* Work task *
Your answer should be every line of the entries that has the string "school" in it.

* Records for this exercise *
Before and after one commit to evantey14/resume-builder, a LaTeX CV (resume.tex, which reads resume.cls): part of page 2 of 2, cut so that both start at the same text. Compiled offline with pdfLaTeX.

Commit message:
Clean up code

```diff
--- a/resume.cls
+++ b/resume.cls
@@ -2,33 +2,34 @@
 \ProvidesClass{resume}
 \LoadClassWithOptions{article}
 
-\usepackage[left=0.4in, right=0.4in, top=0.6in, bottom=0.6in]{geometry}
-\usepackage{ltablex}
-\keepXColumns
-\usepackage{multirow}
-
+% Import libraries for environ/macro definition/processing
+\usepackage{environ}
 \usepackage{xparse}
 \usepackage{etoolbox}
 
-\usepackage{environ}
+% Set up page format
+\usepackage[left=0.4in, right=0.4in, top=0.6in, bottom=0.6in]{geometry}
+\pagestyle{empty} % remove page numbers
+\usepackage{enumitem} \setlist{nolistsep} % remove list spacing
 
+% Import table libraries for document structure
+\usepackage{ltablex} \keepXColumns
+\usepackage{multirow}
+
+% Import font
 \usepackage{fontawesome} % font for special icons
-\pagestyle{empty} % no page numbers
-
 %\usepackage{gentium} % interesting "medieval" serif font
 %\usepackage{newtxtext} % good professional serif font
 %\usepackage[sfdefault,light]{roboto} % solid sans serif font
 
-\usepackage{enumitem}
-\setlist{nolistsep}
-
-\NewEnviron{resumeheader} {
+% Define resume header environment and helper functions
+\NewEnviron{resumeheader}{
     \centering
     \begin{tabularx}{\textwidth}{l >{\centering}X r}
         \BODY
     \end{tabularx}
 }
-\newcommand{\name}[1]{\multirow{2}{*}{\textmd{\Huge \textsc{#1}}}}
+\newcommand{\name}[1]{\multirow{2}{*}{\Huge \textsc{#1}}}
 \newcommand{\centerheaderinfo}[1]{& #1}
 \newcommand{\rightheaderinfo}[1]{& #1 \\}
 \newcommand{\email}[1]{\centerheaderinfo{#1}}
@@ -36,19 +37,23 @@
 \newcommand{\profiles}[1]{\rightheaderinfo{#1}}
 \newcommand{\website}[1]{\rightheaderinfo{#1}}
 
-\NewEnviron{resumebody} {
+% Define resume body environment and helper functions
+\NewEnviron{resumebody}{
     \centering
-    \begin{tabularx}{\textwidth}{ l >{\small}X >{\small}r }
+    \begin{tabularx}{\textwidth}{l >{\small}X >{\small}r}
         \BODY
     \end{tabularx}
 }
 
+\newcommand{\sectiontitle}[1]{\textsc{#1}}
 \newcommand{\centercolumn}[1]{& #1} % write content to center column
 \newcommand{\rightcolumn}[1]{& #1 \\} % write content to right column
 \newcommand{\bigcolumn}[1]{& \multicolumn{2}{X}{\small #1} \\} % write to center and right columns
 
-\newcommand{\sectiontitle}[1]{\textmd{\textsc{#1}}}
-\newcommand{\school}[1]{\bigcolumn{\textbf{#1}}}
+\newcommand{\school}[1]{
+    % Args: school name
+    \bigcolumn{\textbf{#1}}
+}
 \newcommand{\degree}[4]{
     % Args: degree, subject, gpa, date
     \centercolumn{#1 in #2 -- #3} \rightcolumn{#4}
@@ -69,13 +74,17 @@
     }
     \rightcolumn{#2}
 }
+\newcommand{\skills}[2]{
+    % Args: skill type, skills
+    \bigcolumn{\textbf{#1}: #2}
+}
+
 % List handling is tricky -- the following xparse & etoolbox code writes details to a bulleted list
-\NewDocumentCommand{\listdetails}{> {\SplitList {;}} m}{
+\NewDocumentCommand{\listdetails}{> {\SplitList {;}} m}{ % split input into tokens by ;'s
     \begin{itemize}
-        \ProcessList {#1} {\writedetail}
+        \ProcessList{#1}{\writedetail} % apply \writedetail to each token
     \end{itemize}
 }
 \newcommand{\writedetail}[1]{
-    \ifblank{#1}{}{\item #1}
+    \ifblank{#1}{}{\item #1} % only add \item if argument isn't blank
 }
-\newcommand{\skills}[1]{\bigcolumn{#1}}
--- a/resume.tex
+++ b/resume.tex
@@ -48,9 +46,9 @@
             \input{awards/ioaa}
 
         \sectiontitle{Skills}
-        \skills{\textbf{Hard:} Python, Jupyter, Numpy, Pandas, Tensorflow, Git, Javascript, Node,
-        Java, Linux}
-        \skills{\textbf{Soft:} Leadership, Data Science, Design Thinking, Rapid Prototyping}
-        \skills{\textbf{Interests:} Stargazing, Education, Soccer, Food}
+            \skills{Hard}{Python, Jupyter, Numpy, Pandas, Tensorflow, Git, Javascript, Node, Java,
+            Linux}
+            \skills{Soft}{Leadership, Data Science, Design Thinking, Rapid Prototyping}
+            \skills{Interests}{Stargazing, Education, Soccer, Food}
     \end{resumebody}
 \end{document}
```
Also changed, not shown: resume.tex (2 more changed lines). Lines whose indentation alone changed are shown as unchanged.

* Answer section *
-\newcommand{\school}[1]{\bigcolumn{\textbf{#1}}}
+\newcommand{\school}[1]{
+    % Args: school name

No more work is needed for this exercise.